Growing up near the corner of Los Robles Avenue and Highland Street, Steven Sneed understood the effect that gangs have on people living in some of Pasadena’s toughest neighborhoods. He had seen far too many family members and friends get locked up, or worse, shot to death on the streets.
The 39-year-old Sneed said his mother, Debbie Sneed, was a major force in guiding him toward the right path, away from the life of crime that surrounded them.
“My mom was amazing,” said Sneed. “She would always let me know, ‘Whatever you do son you can be great — just stay out of trouble.’”
As an adult, Sneed followed in his mother’s footseps, helping future generations by educating them about the negative impacts of gang life. He became an intervention specialist, giving gang prevention presentations to middle and high school students.

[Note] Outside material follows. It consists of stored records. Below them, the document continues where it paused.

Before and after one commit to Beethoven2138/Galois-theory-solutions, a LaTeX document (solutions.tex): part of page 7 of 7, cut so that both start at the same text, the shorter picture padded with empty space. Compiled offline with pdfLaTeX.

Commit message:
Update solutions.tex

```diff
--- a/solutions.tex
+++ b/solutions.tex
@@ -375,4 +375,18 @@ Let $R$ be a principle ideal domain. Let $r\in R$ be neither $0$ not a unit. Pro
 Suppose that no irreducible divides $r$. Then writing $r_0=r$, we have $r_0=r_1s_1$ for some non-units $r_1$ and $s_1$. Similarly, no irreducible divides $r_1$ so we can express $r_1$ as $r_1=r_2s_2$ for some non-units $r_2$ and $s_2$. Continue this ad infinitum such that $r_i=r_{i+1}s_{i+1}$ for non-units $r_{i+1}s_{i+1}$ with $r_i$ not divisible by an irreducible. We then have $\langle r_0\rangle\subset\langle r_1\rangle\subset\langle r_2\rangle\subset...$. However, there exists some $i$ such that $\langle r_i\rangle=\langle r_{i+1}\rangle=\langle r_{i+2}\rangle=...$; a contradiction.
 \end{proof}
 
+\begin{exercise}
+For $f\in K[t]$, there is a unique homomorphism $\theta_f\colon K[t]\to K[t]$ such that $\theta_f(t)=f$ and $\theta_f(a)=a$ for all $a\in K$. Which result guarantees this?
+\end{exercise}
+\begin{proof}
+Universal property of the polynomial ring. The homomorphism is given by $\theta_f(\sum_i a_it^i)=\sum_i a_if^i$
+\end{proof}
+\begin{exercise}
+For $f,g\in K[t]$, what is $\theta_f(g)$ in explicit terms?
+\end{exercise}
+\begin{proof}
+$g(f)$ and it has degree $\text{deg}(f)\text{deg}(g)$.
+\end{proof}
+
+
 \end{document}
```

Sneed was laid off by the Pasadena Unified School District, but he still felt the need to give back to the community and mentor kids, students he consideded “his kids.” Without funding, but with the help of friends, Sneed made it his mission in life to create a documentary about gangs in his hometown.
“I just hope the film is looked at as an educational tool and everyone can pull something that resonated with them,” Sneed said of “Pasadena: Exploring Solutions to Reduce Gang Violence,” which was co–produced by Pasadena mayoral candidate Jason Hardin and has been shown at many local venues, recently at the Pasadena Central Library.
Eric Johnson, a former gang member, was one of the people featured in the film. Johnson connected with Sneed after they worked together on several projects. He recalled how he joined a gang for protection .
“I didn’t join a gang because I wanted to be a gang member,” he said. “I joined a gang because I got to have somewhere where someone’s not beating me up.”
During Johnson’s youth, he would hear stories about Altadena Sheriff’’s Department deputies abusing people of color. He avoided that abuse by telling deputies, “I’m Sergeant Johnson’s son.” Unfortunately, the abuse followed him home. His father would beat everyone in the family, including Johnson’s mother. Outside of the home, he had to fend for himself on the way to school.
“I was a small guy in ninth grade. I was 66 pounds,” said Johnson. “I rode a really tough, gang-impacted bus. I was always being put into a position of either fight or flight.”
In 11th grade, Johnson ended up joining a gang. He left it after around six months. After his brief stint, Johnson found a mentor in longtime youth mentor Ed Bryant and was steered toward the right path away from violence. He is now a part of a faith-based nonprofit named “Stars,” helping underprivileged youth. In the 40 years that he has worked with young people, he hopes that every child understands at least one thing: “You can have a better life.”
“There are things in your life that you have can control over and things in your life that you do have control over,” Johnson said. “Have a team that will help you make the right choices over the things that you do have control of.”